# What the task requires
Print the data verbatim. Leave every image out.

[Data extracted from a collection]
----

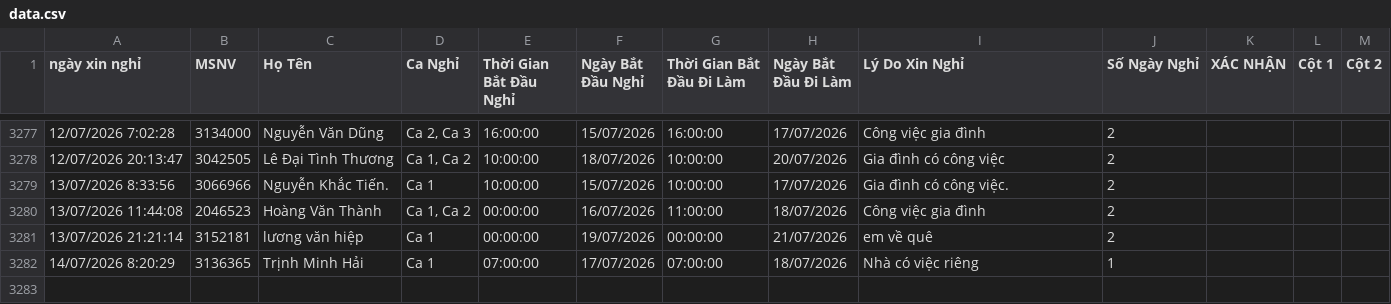
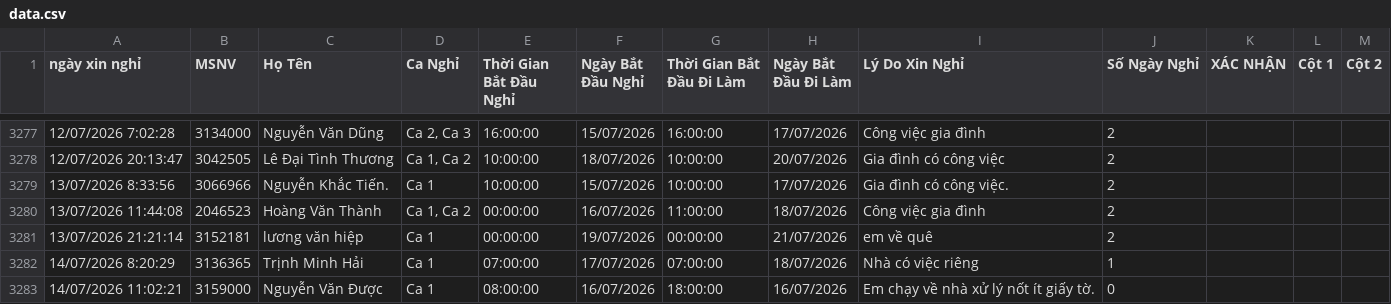
Before and after one commit to thai173042763-droid/lichnghi, a CSV file: data.csv, drawn as a sheet; only a part is shown, gaps mark what is left out; the diff names each change by its address in the sheet, - before the commit and + after, or states it on an @@ line.

```diff
--- a/data.csv
+++ b/data.csv
+row 3283: 14/07/2026 11:02:21 | 3159000 | Nguyễn Văn Được | Ca 1 | 08:00:00 | 16/07/2026 | 18:00:00 | 16/07/2026 | Em chạy về nhà xử lý nốt ít giấy tờ. | 0
```
Also changed, not shown: 1 other file.
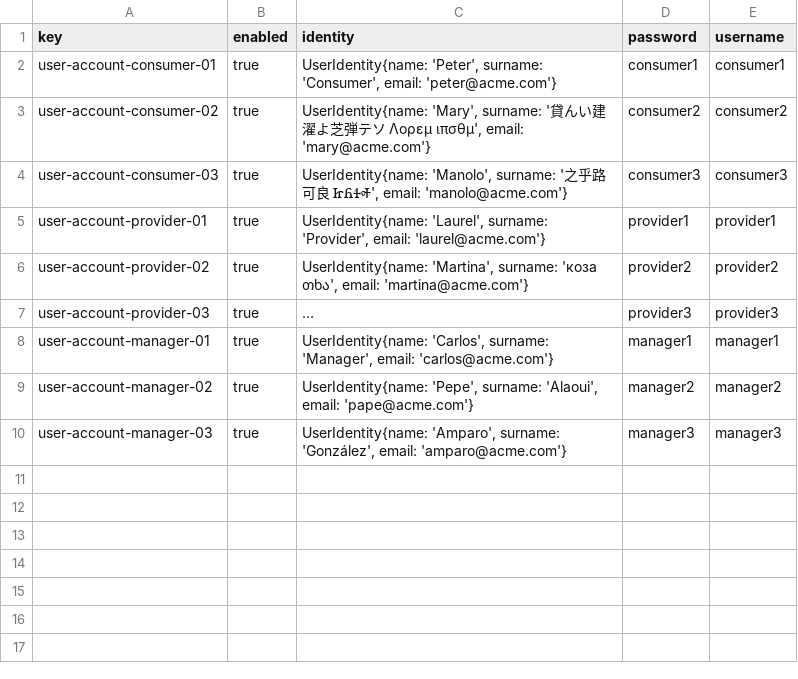
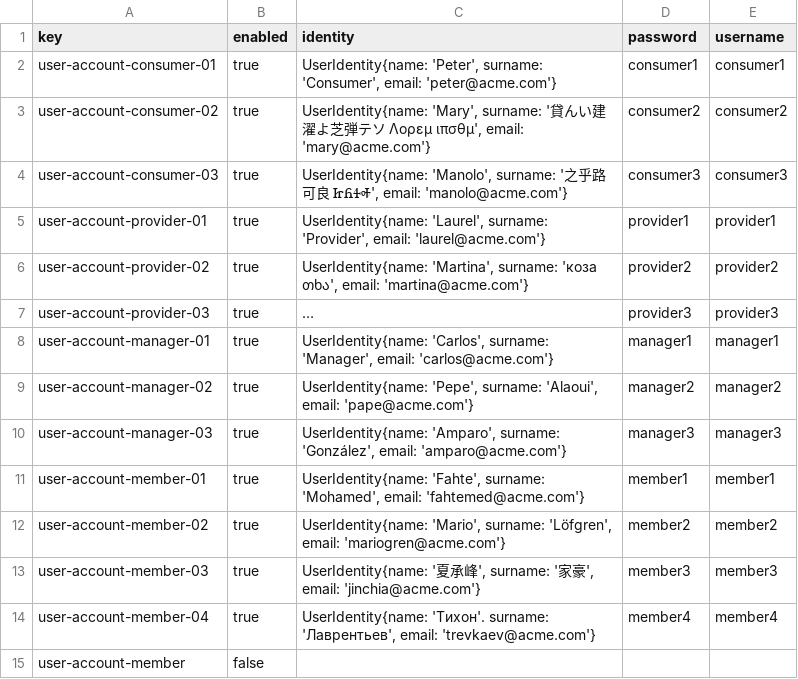
Before and after one commit to pabniecor/Acme-ANS-C3, a CSV file: src/main/resources/WEB-INF/data/sample/user-account.csv, drawn as a sheet; long unchanged cells end in …; the diff names each change by its address in the sheet, - before the commit and + after, or states it on an @@ line.

Commit message:
feat: User Account csv modified

```diff
--- a/src/main/resources/WEB-INF/data/sample/user-account.csv
+++ b/src/main/resources/WEB-INF/data/sample/user-account.csv
+row 11: user-account-member-01 | true | UserIdentity{name: 'Fahte', surname: 'Mohamed', email: 'fahtemed@acme.com'} | member1 | member1
+row 12: user-account-member-02 | true | UserIdentity{name: 'Mario', surname: 'Löfgren', email: 'mariogren@acme.com'} | member2 | member2
+row 13: user-account-member-03 | true | UserIdentity{name: '夏承峰', surname: '家豪', email: 'jinchia@acme.com'} | member3 | member3
+row 14: user-account-member-04 | true | UserIdentity{name: 'Тихон'. surname: 'Лаврентьев', email: 'trevkaev@acme.com'} | member4 | member4
+row 15: user-account-member | false
```
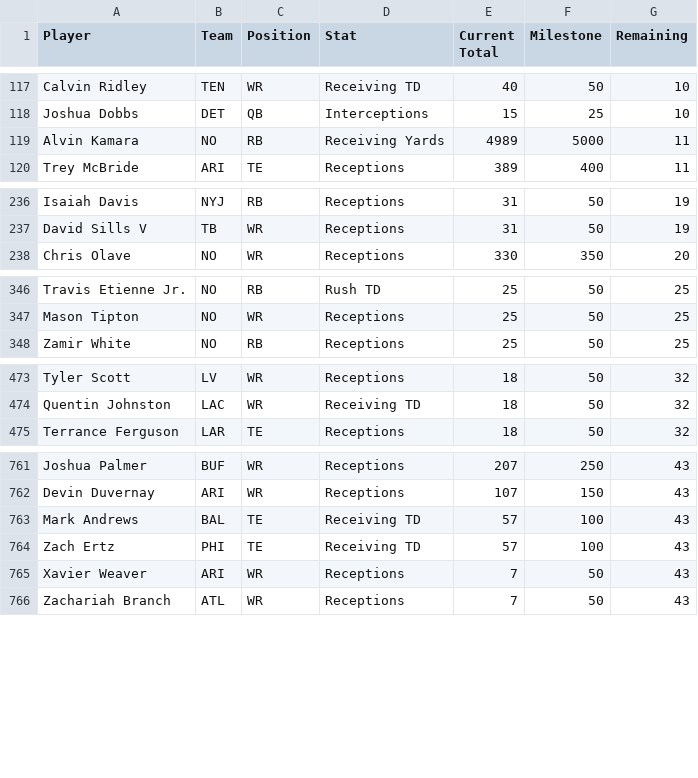
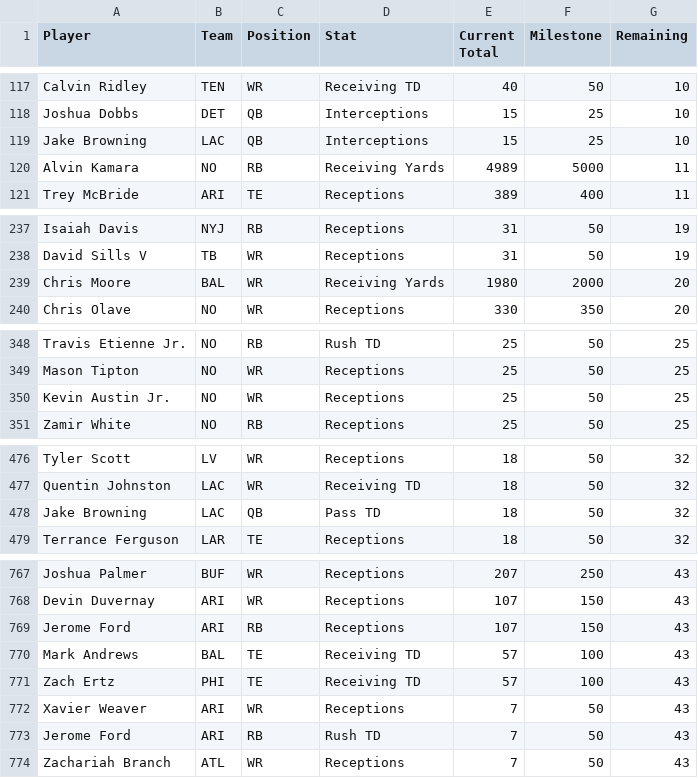
Before and after one commit to HitByOne/nlfdashboard, a CSV file: site/data/nfl_2026_milestones.csv, drawn as a sheet; only a part is shown, gaps mark what is left out; the diff covers the shown part only; the diff names each change by its address in the sheet, - before the commit and + after, or states it on an @@ line.

```diff
--- a/site/data/nfl_2026_milestones.csv
+++ b/site/data/nfl_2026_milestones.csv
+row 119: Jake Browning | LAC | QB | Interceptions | 15 | 25 | 10
+row 239: Chris Moore | BAL | WR | Receiving Yards | 1980 | 2000 | 20
+row 350: Kevin Austin Jr. | NO | WR | Receptions | 25 | 50 | 25
+row 478: Jake Browning | LAC | QB | Pass TD | 18 | 50 | 32
+row 769: Jerome Ford | ARI | RB | Receptions | 107 | 150 | 43
+row 773: Jerome Ford | ARI | RB | Rush TD | 7 | 50 | 43
```
Also changed, not shown: 16 added rows elsewhere in this file, site/data/nfl_2026_backtest.csv, site/data/nfl_2026_injury_report.csv, 1 other file.
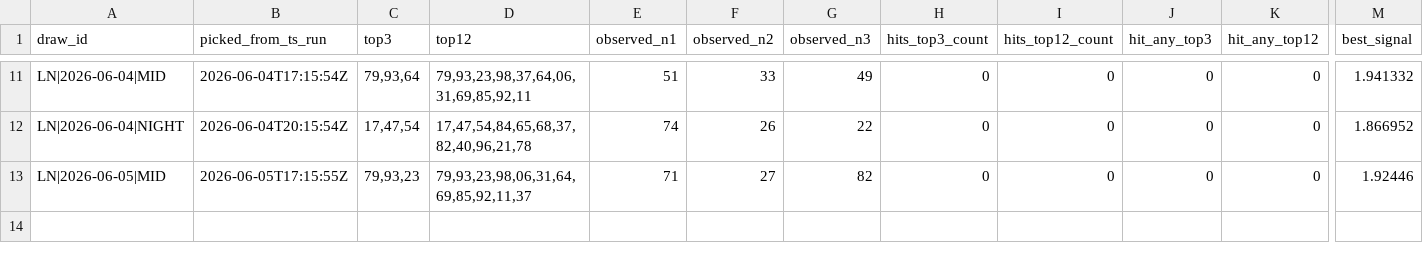
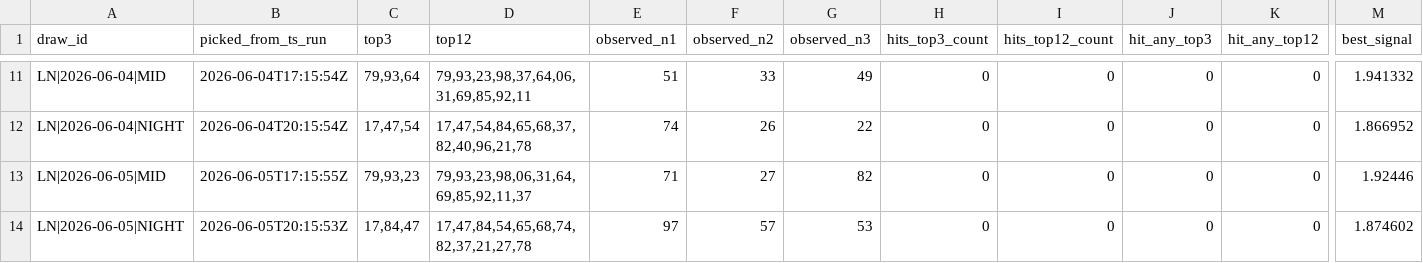
Before and after one commit to carbosota1/LOTERIA-NACIONAL-2, a CSV file: data/alert_performance_log.csv, drawn as a sheet; only a part is shown, gaps mark what is left out; rows hold the shown columns only; the diff names each change by its address in the sheet, - before the commit and + after, or states it on an @@ line.

```diff
--- a/data/alert_performance_log.csv
+++ b/data/alert_performance_log.csv
+row 14: LN|2026-06-05|NIGHT | 2026-06-05T20:15:53Z | 17,84,47 | 17,47,84,54,65,68,74,82,37,21,27,78 | 97 | 57 | 53 | 0 | 0 | 0 | 0 | 1.874602
```
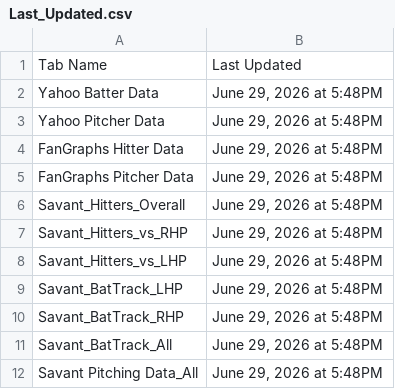
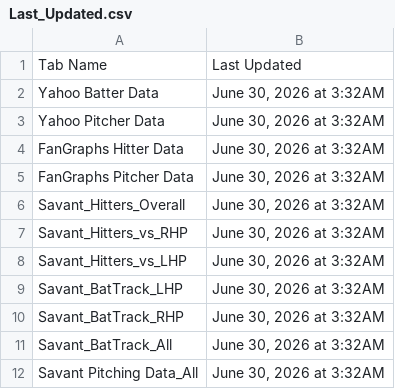
Before and after one commit to yosefu12/baseball-data-scraper, a CSV file: data/Last_Updated.csv, drawn as a sheet.

```diff
--- a/data/Last_Updated.csv
+++ b/data/Last_Updated.csv
@@ -1,12 +1,12 @@
 Tab Name,Last Updated
-Yahoo Batter Data,"June 29, 2026 at 5:48PM"
-Yahoo Pitcher Data,"June 29, 2026 at 5:48PM"
-FanGraphs Hitter Data,"June 29, 2026 at 5:48PM"
-FanGraphs Pitcher Data,"June 29, 2026 at 5:48PM"
-Savant_Hitters_Overall,"June 29, 2026 at 5:48PM"
-Savant_Hitters_vs_RHP,"June 29, 2026 at 5:48PM"
-Savant_Hitters_vs_LHP,"June 29, 2026 at 5:48PM"
-Savant_BatTrack_LHP,"June 29, 2026 at 5:48PM"
-Savant_BatTrack_RHP,"June 29, 2026 at 5:48PM"
-Savant_BatTrack_All,"June 29, 2026 at 5:48PM"
-Savant Pitching Data_All,"June 29, 2026 at 5:48PM"
+Yahoo Batter Data,"June 30, 2026 at 3:32AM"
+Yahoo Pitcher Data,"June 30, 2026 at 3:32AM"
+FanGraphs Hitter Data,"June 30, 2026 at 3:32AM"
+FanGraphs Pitcher Data,"June 30, 2026 at 3:32AM"
+Savant_Hitters_Overall,"June 30, 2026 at 3:32AM"
+Savant_Hitters_vs_RHP,"June 30, 2026 at 3:32AM"
+Savant_Hitters_vs_LHP,"June 30, 2026 at 3:32AM"
+Savant_BatTrack_LHP,"June 30, 2026 at 3:32AM"
+Savant_BatTrack_RHP,"June 30, 2026 at 3:32AM"
+Savant_BatTrack_All,"June 30, 2026 at 3:32AM"
+Savant Pitching Data_All,"June 30, 2026 at 3:32AM"
```
Also changed, not shown: data/Yahoo Batter Data.csv, data/Yahoo Pitcher Data.csv.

----

# Expected answer
Before and after one commit to thai173042763-droid/lichnghi, a CSV file: data.csv, drawn as a sheet; only a part is shown, gaps mark what is left out; the diff names each change by its address in the sheet, - before the commit and + after, or states it on an @@ line.

```diff
--- a/data.csv
+++ b/data.csv
+row 3283: 14/07/2026 11:02:21 | 3159000 | Nguyễn Văn Được | Ca 1 | 08:00:00 | 16/07/2026 | 18:00:00 | 16/07/2026 | Em chạy về nhà xử lý nốt ít giấy tờ. | 0
```
Also changed, not shown: 1 other file.
Before and after one commit to pabniecor/Acme-ANS-C3, a CSV file: src/main/resources/WEB-INF/data/sample/user-account.csv, drawn as a sheet; long unchanged cells end in …; the diff names each change by its address in the sheet, - before the commit and + after, or states it on an @@ line.

Commit message:
feat: User Account csv modified

```diff
--- a/src/main/resources/WEB-INF/data/sample/user-account.csv
+++ b/src/main/resources/WEB-INF/data/sample/user-account.csv
+row 11: user-account-member-01 | true | UserIdentity{name: 'Fahte', surname: 'Mohamed', email: 'fahtemed@acme.com'} | member1 | member1
+row 12: user-account-member-02 | true | UserIdentity{name: 'Mario', surname: 'Löfgren', email: 'mariogren@acme.com'} | member2 | member2
+row 13: user-account-member-03 | true | UserIdentity{name: '夏承峰', surname: '家豪', email: 'jinchia@acme.com'} | member3 | member3
+row 14: user-account-member-04 | true | UserIdentity{name: 'Тихон'. surname: 'Лаврентьев', email: 'trevkaev@acme.com'} | member4 | member4
+row 15: user-account-member | false
```
Before and after one commit to HitByOne/nlfdashboard, a CSV file: site/data/nfl_2026_milestones.csv, drawn as a sheet; only a part is shown, gaps mark what is left out; the diff covers the shown part only; the diff names each change by its address in the sheet, - before the commit and + after, or states it on an @@ line.

```diff
--- a/site/data/nfl_2026_milestones.csv
+++ b/site/data/nfl_2026_milestones.csv
+row 119: Jake Browning | LAC | QB | Interceptions | 15 | 25 | 10
+row 239: Chris Moore | BAL | WR | Receiving Yards | 1980 | 2000 | 20
+row 350: Kevin Austin Jr. | NO | WR | Receptions | 25 | 50 | 25
+row 478: Jake Browning | LAC | QB | Pass TD | 18 | 50 | 32
+row 769: Jerome Ford | ARI | RB | Receptions | 107 | 150 | 43
+row 773: Jerome Ford | ARI | RB | Rush TD | 7 | 50 | 43
```
Also changed, not shown: 16 added rows elsewhere in this file, site/data/nfl_2026_backtest.csv, site/data/nfl_2026_injury_report.csv, 1 other file.
Before and after one commit to carbosota1/LOTERIA-NACIONAL-2, a CSV file: data/alert_performance_log.csv, drawn as a sheet; only a part is shown, gaps mark what is left out; rows hold the shown columns only; the diff names each change by its address in the sheet, - before the commit and + after, or states it on an @@ line.

```diff
--- a/data/alert_performance_log.csv
+++ b/data/alert_performance_log.csv
+row 14: LN|2026-06-05|NIGHT | 2026-06-05T20:15:53Z | 17,84,47 | 17,47,84,54,65,68,74,82,37,21,27,78 | 97 | 57 | 53 | 0 | 0 | 0 | 0 | 1.874602
```
Before and after one commit to yosefu12/baseball-data-scraper, a CSV file: data/Last_Updated.csv, drawn as a sheet.

```diff
--- a/data/Last_Updated.csv
+++ b/data/Last_Updated.csv
@@ -1,12 +1,12 @@
 Tab Name,Last Updated
-Yahoo Batter Data,"June 29, 2026 at 5:48PM"
-Yahoo Pitcher Data,"June 29, 2026 at 5:48PM"
-FanGraphs Hitter Data,"June 29, 2026 at 5:48PM"
-FanGraphs Pitcher Data,"June 29, 2026 at 5:48PM"
-Savant_Hitters_Overall,"June 29, 2026 at 5:48PM"
-Savant_Hitters_vs_RHP,"June 29, 2026 at 5:48PM"
-Savant_Hitters_vs_LHP,"June 29, 2026 at 5:48PM"
-Savant_BatTrack_LHP,"June 29, 2026 at 5:48PM"
-Savant_BatTrack_RHP,"June 29, 2026 at 5:48PM"
-Savant_BatTrack_All,"June 29, 2026 at 5:48PM"
-Savant Pitching Data_All,"June 29, 2026 at 5:48PM"
+Yahoo Batter Data,"June 30, 2026 at 3:32AM"
+Yahoo Pitcher Data,"June 30, 2026 at 3:32AM"
+FanGraphs Hitter Data,"June 30, 2026 at 3:32AM"
+FanGraphs Pitcher Data,"June 30, 2026 at 3:32AM"
+Savant_Hitters_Overall,"June 30, 2026 at 3:32AM"
+Savant_Hitters_vs_RHP,"June 30, 2026 at 3:32AM"
+Savant_Hitters_vs_LHP,"June 30, 2026 at 3:32AM"
+Savant_BatTrack_LHP,"June 30, 2026 at 3:32AM"
+Savant_BatTrack_RHP,"June 30, 2026 at 3:32AM"
+Savant_BatTrack_All,"June 30, 2026 at 3:32AM"
+Savant Pitching Data_All,"June 30, 2026 at 3:32AM"
```
Also changed, not shown: data/Yahoo Batter Data.csv, data/Yahoo Pitcher Data.csv.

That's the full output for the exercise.